The art ranges from awe-inspiring to kitsch, masterpiece to disaster. We encounter people every day sporting tattoos and when considering a tattoo it’s best to know how the process works.
Matteo Holmes is a tattoo artist and piercer working at Eugene Tattoo & Body Piercing located in downtown Eugene. Holmes has been working his craft for over nine years.
Before someone can get a tattoo they have to pay the artist to design and draw the image; the more elaborate the more expensive. The artist must translate the information they receive from their customer into an image that they will enjoy enough to have it permanently applied to their skin.
“Guessing my way through permanent alterations is not my style.” Holmes said.
Some artists charge a flat rate while others will charge based on the time it takes to complete. Prices vary based on the artist, the size of the tattoo, and its complexity.
While some tattoos are done free hand, most are done with a stencil. The image about to be tattooed is printed onto a stencil which is applied directly onto the customer’s skin. For the average tattoo Holmes uses two tattoo machines, which are in essence motorized needles used to apply the tattoo.
The machine requires a component called a grip assembly, which holds the needle steady during the tattooing process. The needles themselves are one-use much like those used for medical purposes.
The tattoo machine is operated by a foot pedal attached to the machine. Power units are also used with the machine, which are devices that diminish fluctuations in the electrical charge that comes in from an outlet. These fluctuations can affect how the needle moves, which results in parts of the tattoo becoming “blown out”. This means that the mark made on the skin is slightly distorted.
A tattoo itself is made out of specialized colored dyes called pigments. The pigment is first applied to the needle of the tattoo machine. The needle is then used to pierce the skin and into the dermis, the middle layer of skin, where it leaves drops of pigment that can be seen on the skin’s surface. As skin is worn away and replenished some pigment is worn away as well; which is why tattoos gradually fade over time.

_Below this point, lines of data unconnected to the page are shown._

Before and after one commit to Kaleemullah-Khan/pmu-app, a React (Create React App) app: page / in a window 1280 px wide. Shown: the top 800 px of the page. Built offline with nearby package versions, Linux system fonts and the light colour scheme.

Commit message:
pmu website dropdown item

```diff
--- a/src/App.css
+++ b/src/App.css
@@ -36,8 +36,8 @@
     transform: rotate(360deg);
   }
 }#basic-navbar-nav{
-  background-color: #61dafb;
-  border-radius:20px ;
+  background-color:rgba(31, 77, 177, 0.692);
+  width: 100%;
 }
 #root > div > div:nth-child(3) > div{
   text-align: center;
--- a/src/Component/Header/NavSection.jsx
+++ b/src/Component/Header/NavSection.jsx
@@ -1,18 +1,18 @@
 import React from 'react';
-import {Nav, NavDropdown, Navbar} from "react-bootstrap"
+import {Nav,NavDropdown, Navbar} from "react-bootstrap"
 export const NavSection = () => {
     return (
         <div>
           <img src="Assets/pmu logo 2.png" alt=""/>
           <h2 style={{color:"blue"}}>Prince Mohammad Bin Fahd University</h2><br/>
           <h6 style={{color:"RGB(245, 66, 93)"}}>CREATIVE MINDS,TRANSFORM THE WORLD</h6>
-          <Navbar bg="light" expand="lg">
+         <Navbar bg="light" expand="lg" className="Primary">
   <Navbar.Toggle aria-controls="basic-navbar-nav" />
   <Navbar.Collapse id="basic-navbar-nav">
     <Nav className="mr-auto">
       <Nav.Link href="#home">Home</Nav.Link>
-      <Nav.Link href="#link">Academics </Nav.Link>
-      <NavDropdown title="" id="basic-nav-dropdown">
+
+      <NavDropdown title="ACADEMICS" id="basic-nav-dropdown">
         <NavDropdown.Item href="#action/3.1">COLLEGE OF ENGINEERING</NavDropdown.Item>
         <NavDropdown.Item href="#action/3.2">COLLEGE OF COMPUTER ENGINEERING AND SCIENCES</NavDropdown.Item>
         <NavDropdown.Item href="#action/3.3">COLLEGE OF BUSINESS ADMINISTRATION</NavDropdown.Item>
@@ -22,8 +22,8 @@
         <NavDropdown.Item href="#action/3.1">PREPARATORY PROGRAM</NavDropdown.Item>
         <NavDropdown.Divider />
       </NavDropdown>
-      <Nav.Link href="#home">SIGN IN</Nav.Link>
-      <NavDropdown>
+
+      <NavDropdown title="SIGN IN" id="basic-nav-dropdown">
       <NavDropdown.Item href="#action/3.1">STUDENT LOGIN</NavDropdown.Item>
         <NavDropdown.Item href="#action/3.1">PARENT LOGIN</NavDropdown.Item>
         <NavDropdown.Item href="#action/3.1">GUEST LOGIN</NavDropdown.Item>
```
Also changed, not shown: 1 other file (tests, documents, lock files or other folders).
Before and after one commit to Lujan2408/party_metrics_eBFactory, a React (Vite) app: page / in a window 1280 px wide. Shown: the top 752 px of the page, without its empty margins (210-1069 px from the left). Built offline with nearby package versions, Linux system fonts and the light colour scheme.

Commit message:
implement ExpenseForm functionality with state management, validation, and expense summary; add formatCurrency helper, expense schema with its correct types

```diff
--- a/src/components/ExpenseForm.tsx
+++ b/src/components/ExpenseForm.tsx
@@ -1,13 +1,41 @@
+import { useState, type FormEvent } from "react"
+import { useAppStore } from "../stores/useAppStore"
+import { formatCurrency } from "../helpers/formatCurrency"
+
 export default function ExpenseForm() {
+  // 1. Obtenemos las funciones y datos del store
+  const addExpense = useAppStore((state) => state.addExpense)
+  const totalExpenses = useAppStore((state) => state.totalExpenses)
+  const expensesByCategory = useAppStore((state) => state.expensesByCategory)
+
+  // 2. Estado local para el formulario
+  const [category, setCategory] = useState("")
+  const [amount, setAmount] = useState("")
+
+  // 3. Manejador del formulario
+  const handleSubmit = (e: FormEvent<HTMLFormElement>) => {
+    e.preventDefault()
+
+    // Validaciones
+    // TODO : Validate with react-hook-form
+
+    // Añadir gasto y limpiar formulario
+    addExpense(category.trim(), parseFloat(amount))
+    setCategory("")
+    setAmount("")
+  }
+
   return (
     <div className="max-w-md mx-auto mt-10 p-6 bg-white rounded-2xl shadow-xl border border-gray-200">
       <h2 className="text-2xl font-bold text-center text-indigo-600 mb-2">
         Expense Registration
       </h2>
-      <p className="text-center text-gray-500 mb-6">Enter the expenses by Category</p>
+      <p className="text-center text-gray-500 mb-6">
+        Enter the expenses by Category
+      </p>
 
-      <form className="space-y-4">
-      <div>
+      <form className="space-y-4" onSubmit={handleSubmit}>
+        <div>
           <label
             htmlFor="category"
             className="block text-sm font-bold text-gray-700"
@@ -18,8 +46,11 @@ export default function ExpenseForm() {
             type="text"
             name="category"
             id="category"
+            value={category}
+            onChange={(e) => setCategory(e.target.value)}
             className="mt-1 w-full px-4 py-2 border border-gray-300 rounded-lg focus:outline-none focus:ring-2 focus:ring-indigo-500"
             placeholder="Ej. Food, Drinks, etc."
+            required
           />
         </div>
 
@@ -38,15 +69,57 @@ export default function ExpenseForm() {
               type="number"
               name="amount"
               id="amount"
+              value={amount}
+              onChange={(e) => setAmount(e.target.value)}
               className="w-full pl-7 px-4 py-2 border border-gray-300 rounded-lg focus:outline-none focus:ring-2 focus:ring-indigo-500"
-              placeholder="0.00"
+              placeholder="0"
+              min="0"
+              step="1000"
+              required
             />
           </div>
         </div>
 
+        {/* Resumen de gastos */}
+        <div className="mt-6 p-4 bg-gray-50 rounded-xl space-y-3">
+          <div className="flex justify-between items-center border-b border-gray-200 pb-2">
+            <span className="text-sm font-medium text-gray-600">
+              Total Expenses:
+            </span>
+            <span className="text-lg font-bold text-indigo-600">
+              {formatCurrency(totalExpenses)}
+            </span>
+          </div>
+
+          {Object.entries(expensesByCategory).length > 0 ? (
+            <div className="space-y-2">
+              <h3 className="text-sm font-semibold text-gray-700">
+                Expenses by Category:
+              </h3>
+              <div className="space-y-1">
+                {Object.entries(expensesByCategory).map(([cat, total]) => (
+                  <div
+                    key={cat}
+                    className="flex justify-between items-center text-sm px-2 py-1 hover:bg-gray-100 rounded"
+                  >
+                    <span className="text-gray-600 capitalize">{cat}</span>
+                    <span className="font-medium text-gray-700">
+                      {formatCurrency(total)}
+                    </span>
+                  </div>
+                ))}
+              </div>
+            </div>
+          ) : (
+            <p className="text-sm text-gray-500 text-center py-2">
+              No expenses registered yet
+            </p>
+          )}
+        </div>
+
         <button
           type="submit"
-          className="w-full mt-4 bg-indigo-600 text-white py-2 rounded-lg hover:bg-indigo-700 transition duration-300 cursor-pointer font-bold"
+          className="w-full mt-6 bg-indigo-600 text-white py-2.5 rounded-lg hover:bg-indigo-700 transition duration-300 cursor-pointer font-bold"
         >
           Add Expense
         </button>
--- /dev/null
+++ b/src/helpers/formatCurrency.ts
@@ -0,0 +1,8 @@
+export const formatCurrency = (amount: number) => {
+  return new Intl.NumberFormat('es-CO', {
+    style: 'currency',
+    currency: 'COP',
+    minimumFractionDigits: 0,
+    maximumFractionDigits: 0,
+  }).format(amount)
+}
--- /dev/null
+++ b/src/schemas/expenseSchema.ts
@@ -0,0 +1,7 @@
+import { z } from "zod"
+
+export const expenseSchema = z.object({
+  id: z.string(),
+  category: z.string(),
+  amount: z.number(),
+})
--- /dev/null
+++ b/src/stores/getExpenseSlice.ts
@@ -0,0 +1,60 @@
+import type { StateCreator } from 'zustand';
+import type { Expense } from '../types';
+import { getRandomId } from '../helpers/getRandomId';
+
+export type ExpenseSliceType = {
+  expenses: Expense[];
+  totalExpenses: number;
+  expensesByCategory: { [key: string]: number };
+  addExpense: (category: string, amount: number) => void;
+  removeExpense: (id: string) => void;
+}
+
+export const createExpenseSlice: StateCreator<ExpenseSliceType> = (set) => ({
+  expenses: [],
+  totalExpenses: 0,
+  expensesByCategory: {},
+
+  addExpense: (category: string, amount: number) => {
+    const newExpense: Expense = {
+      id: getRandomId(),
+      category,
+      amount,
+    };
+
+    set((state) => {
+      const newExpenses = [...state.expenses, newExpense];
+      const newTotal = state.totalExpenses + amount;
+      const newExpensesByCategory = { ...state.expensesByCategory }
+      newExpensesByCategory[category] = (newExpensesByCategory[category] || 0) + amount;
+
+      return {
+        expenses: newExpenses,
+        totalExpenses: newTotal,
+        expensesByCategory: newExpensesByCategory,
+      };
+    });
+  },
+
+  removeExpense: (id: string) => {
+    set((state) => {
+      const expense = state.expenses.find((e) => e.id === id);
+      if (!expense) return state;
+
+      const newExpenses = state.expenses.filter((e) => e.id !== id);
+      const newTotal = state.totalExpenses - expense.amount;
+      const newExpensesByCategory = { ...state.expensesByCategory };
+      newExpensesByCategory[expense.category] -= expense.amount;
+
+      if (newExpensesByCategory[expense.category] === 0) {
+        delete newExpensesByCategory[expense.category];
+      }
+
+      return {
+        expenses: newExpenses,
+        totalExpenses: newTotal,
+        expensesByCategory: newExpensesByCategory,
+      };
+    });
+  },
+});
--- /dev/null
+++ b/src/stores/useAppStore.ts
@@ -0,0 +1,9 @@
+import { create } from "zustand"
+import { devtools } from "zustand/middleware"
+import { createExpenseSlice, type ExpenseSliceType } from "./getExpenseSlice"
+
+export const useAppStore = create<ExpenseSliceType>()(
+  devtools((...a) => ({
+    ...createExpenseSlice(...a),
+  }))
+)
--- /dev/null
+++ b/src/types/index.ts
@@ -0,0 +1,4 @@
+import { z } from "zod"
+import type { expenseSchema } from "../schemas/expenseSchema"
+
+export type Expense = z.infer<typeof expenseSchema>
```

The amount of time it takes to actually apply a tattoo can vary drastically. If the tattoo is large or complex enough, it can take a whole day or more. For larger tattoos, it can take multiple sessions to actually finish it. Sessions can last a couple of hours each.
After getting a tattoo, the skin is damaged and takes time to heal. If a tattoo is improperly cared for after it has been applied, it can damage the tattoo itself. The image can sometimes blur, colors fade or the skin becomes further damaged and scarred.
Getting a tattoo isn’t the easiest process for the artist or the client. Despite this, Holmes enjoys his job and continues to work at and help manage Eugene Tattoo & Body Piercing.